Required action: Where does the word "CrewMember" show up in the data? Please find each such line and copy it.

Collected data:
________

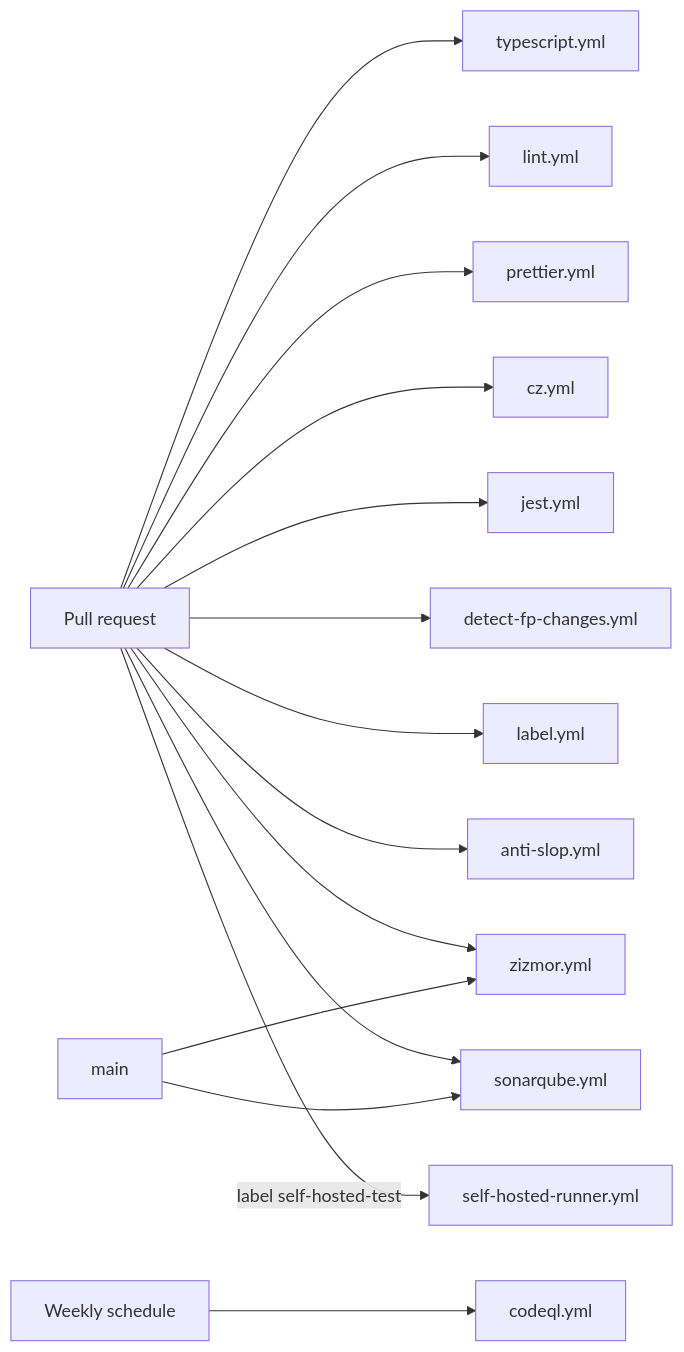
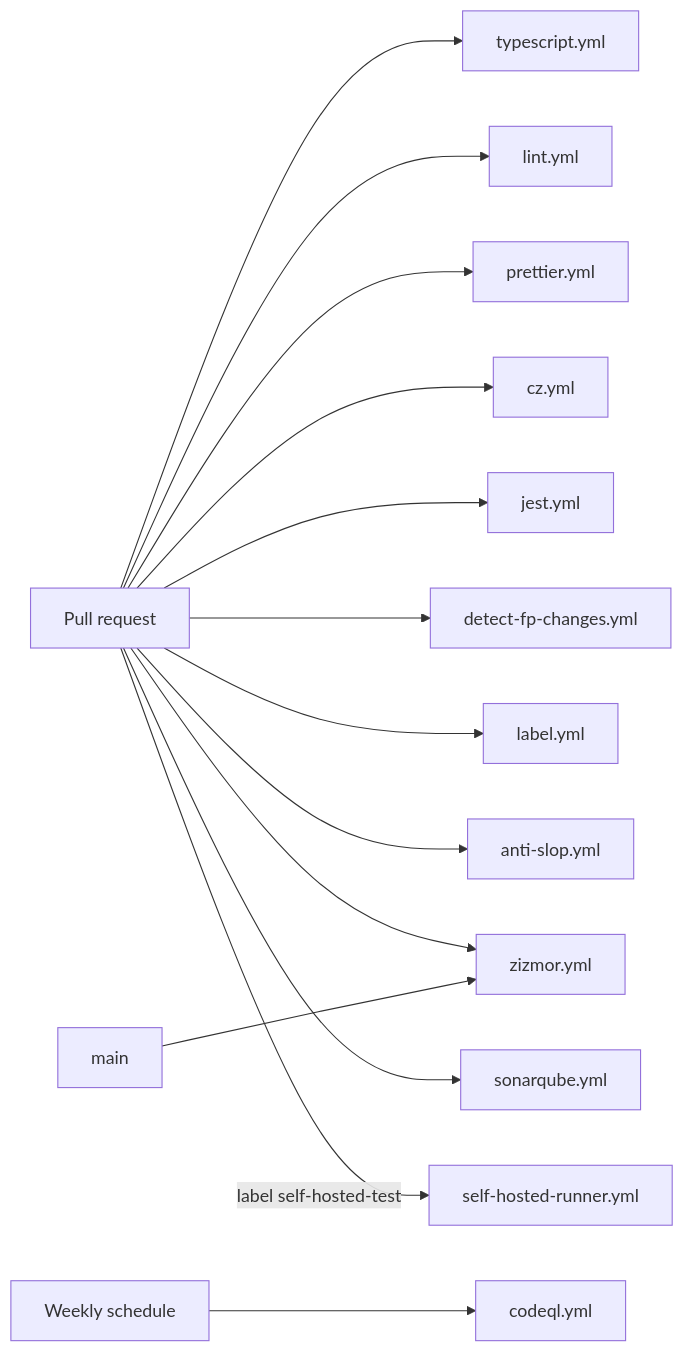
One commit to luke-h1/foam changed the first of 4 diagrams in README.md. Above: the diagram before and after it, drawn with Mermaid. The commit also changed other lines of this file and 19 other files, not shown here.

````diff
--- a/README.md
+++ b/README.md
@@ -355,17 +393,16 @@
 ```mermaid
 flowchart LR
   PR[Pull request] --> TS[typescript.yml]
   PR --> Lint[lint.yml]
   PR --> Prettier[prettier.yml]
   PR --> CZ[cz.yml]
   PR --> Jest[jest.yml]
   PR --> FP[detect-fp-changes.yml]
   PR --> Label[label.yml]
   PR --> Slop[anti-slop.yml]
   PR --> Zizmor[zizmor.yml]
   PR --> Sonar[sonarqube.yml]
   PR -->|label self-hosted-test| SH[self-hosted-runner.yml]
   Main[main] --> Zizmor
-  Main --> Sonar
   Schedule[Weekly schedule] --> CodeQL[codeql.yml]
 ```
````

________

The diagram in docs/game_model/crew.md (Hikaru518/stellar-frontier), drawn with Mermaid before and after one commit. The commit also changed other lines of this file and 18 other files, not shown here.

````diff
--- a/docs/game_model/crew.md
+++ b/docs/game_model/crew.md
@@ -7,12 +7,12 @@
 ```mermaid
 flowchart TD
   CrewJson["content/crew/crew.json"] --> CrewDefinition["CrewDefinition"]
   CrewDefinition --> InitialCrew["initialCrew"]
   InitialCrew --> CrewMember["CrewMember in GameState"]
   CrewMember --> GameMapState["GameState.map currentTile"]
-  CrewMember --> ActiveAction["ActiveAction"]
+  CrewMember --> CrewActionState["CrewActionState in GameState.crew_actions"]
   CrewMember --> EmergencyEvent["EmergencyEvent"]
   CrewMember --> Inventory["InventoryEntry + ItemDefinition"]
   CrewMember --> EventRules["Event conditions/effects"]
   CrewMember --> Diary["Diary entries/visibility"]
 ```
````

________

Written reply:
   InitialCrew --> CrewMember["CrewMember in GameState"]
   CrewMember --> GameMapState["GameState.map currentTile"]
-  CrewMember --> ActiveAction["ActiveAction"]
+  CrewMember --> CrewActionState["CrewActionState in GameState.crew_actions"]
   CrewMember --> EmergencyEvent["EmergencyEvent"]
   CrewMember --> Inventory["InventoryEntry + ItemDefinition"]
   CrewMember --> EventRules["Event conditions/effects"]
   CrewMember --> Diary["Diary entries/visibility"]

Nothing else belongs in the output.